**What is being asked**
Your task is to copy every line below that contains the word "type".

(Stored records)
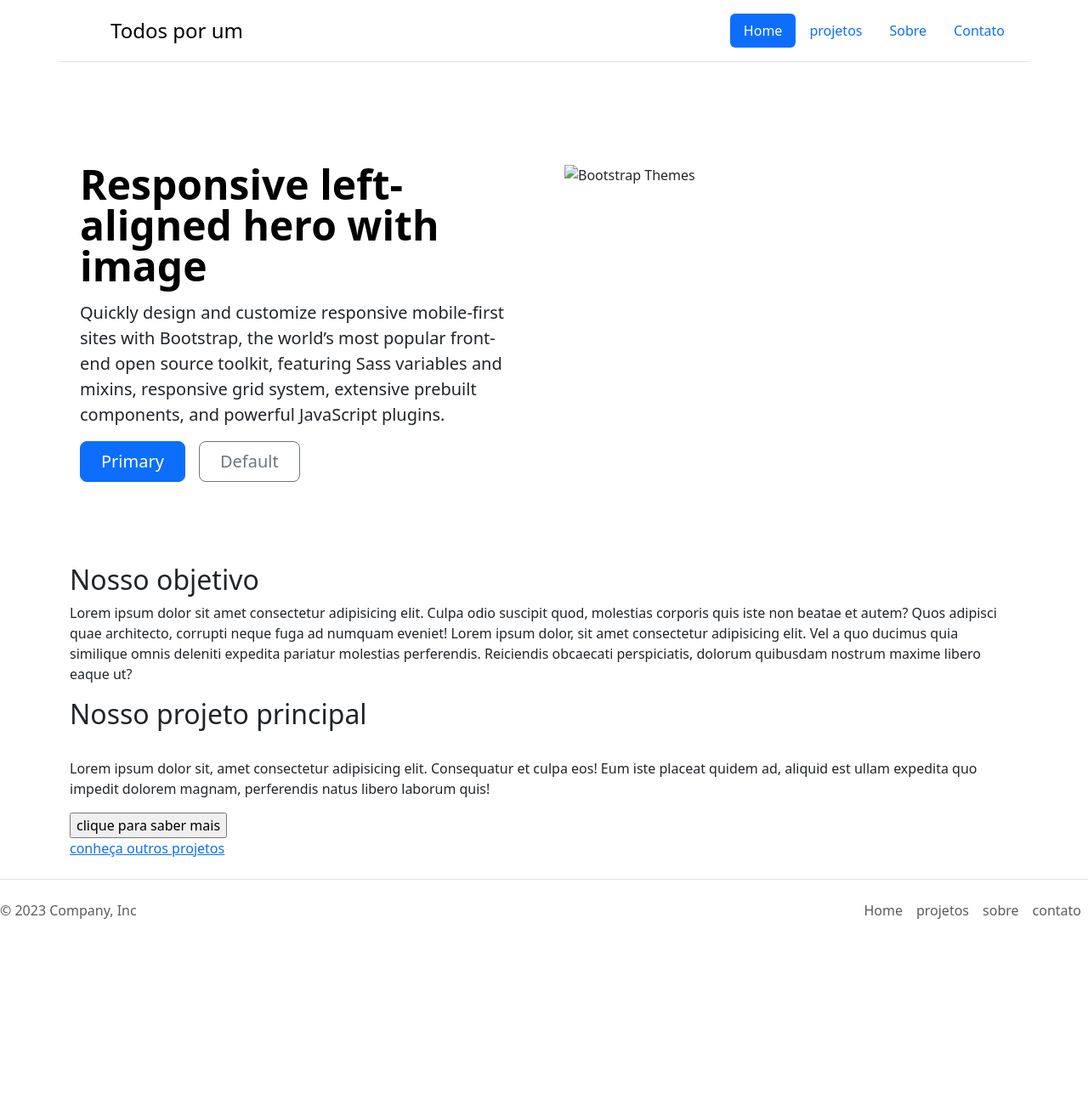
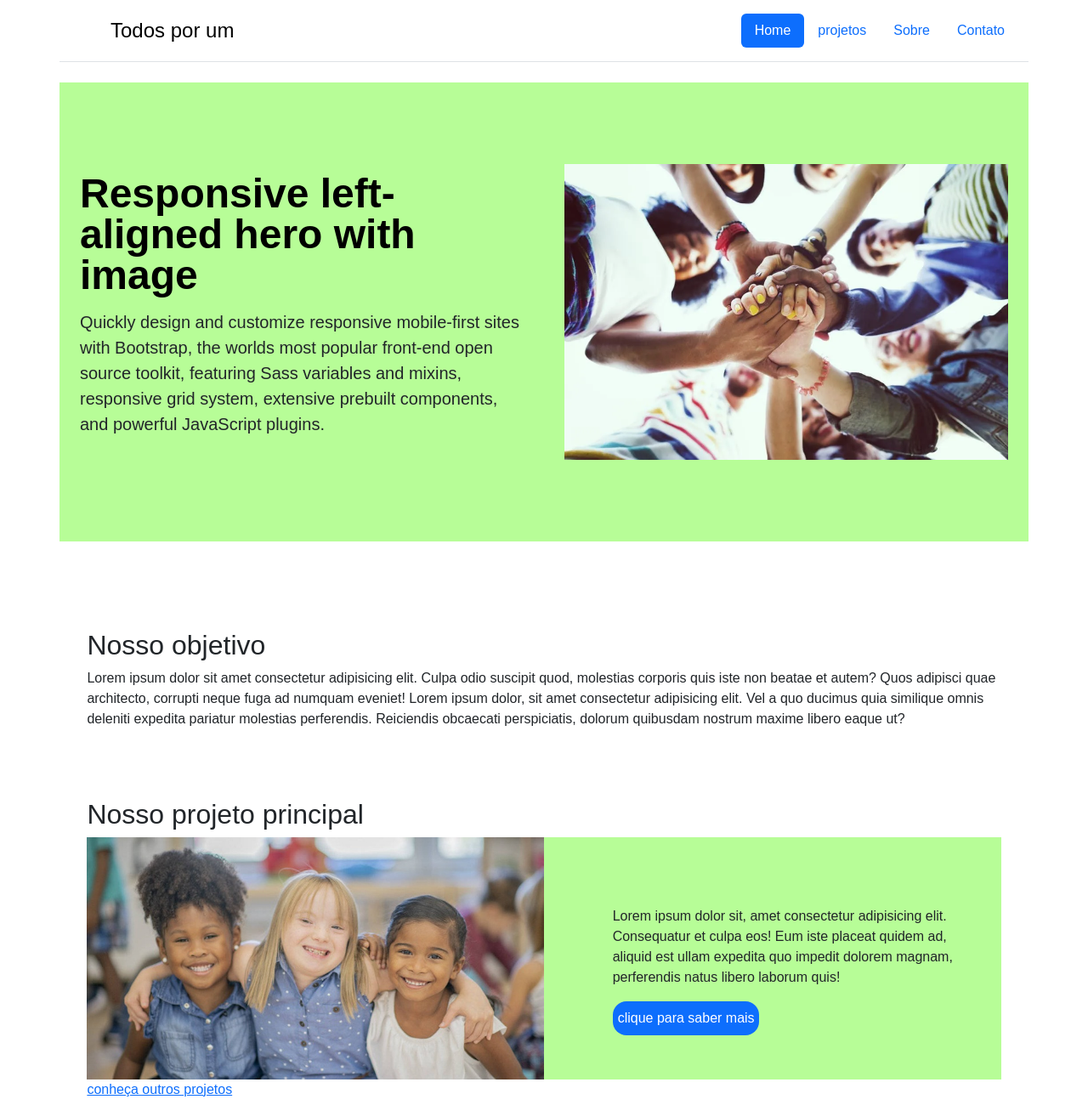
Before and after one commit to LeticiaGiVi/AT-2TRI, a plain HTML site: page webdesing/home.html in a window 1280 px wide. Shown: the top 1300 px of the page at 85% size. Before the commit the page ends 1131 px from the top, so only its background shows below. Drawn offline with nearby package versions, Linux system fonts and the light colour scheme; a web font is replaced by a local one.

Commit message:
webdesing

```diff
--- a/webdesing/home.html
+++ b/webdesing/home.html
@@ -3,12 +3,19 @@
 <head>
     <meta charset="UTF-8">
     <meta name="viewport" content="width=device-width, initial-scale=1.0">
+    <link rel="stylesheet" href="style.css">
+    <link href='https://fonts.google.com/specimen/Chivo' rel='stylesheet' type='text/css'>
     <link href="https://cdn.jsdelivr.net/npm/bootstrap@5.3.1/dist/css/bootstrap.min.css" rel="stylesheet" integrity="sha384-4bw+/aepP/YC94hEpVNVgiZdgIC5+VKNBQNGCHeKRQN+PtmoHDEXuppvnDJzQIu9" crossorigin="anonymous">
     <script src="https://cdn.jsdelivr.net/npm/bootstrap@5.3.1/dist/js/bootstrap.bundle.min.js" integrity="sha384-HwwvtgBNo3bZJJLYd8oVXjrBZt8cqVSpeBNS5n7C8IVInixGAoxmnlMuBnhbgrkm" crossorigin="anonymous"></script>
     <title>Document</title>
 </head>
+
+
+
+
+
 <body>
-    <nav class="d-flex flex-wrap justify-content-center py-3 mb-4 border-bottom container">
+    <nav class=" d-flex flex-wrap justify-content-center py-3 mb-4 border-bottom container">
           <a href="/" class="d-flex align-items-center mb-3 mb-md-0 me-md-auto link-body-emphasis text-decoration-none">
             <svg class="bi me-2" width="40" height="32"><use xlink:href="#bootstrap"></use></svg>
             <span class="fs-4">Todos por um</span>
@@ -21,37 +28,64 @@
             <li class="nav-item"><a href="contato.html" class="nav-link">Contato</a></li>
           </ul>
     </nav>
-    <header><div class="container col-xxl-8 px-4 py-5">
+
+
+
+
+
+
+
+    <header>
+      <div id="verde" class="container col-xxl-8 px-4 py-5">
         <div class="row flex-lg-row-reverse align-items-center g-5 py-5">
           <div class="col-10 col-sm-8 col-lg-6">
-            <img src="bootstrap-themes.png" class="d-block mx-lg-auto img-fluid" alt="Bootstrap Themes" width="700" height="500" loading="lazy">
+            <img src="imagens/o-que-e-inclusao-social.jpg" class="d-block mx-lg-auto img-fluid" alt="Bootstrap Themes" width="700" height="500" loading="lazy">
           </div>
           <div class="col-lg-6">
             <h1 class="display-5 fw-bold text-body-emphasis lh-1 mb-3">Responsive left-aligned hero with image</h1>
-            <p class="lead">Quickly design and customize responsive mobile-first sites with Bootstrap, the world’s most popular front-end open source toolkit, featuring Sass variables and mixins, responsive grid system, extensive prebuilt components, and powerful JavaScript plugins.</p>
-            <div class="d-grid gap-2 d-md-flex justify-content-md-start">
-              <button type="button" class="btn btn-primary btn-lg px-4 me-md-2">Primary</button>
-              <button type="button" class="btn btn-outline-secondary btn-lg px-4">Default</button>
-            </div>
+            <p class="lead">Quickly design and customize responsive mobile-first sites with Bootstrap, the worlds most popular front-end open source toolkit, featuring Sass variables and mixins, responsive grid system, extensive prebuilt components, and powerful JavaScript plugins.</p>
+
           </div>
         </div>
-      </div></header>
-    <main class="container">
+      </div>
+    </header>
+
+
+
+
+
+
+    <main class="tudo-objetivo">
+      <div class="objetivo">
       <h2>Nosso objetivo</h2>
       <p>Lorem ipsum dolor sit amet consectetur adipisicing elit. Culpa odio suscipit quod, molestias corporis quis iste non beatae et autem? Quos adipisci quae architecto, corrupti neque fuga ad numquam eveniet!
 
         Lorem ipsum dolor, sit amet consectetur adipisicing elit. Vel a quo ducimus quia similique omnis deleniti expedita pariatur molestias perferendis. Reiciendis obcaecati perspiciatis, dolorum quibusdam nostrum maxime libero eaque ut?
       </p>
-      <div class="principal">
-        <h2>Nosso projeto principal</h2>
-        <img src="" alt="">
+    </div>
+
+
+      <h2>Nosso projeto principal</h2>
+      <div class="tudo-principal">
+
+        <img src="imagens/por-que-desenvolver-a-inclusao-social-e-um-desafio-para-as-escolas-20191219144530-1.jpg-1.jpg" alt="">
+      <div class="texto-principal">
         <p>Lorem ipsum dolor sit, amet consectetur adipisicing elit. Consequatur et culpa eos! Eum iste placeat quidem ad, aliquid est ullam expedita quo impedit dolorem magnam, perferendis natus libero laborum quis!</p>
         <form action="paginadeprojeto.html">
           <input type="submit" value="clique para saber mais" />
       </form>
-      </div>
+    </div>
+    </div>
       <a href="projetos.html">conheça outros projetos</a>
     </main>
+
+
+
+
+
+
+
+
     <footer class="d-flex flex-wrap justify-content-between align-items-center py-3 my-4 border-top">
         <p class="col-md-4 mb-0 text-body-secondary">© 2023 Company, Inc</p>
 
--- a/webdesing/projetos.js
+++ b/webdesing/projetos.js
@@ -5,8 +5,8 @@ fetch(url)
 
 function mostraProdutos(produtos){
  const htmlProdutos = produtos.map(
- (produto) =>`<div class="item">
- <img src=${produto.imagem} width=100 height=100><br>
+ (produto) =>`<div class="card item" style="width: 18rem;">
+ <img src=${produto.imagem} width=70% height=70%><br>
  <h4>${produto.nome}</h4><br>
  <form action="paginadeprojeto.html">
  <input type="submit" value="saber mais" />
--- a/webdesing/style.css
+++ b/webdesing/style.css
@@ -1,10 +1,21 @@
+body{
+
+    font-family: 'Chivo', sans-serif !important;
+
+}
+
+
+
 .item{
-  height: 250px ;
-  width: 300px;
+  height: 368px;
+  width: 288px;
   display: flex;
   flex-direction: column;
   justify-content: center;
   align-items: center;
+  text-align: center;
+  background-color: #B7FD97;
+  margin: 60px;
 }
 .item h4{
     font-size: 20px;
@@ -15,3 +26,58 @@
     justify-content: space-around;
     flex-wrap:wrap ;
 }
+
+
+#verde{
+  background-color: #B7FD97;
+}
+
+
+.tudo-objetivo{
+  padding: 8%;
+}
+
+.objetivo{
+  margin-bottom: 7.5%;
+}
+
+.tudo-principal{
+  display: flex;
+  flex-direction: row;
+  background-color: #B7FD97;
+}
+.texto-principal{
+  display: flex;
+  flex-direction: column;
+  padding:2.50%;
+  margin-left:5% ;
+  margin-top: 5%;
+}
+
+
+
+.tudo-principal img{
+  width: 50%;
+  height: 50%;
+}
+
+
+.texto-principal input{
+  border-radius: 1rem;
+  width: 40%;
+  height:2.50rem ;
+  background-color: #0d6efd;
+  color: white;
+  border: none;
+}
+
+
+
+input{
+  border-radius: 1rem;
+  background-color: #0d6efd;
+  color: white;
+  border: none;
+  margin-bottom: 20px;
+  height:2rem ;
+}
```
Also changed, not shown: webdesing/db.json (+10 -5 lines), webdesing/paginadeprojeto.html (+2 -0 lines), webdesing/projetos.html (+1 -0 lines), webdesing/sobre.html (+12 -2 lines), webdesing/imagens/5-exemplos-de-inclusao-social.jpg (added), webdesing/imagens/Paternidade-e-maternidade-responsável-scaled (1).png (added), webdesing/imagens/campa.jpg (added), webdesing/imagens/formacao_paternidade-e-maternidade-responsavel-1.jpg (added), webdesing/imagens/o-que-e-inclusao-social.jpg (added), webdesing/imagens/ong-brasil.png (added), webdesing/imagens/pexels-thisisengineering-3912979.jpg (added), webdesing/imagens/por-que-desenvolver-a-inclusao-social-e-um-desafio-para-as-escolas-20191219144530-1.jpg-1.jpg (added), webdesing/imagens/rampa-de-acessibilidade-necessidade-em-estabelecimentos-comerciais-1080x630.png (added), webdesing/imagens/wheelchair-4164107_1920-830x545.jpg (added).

**Result of the exercise**
+    <link href='https://fonts.google.com/specimen/Chivo' rel='stylesheet' type='text/css'>
-              <button type="button" class="btn btn-primary btn-lg px-4 me-md-2">Primary</button>
-              <button type="button" class="btn btn-outline-secondary btn-lg px-4">Default</button>
           <input type="submit" value="clique para saber mais" />
  <input type="submit" value="saber mais" />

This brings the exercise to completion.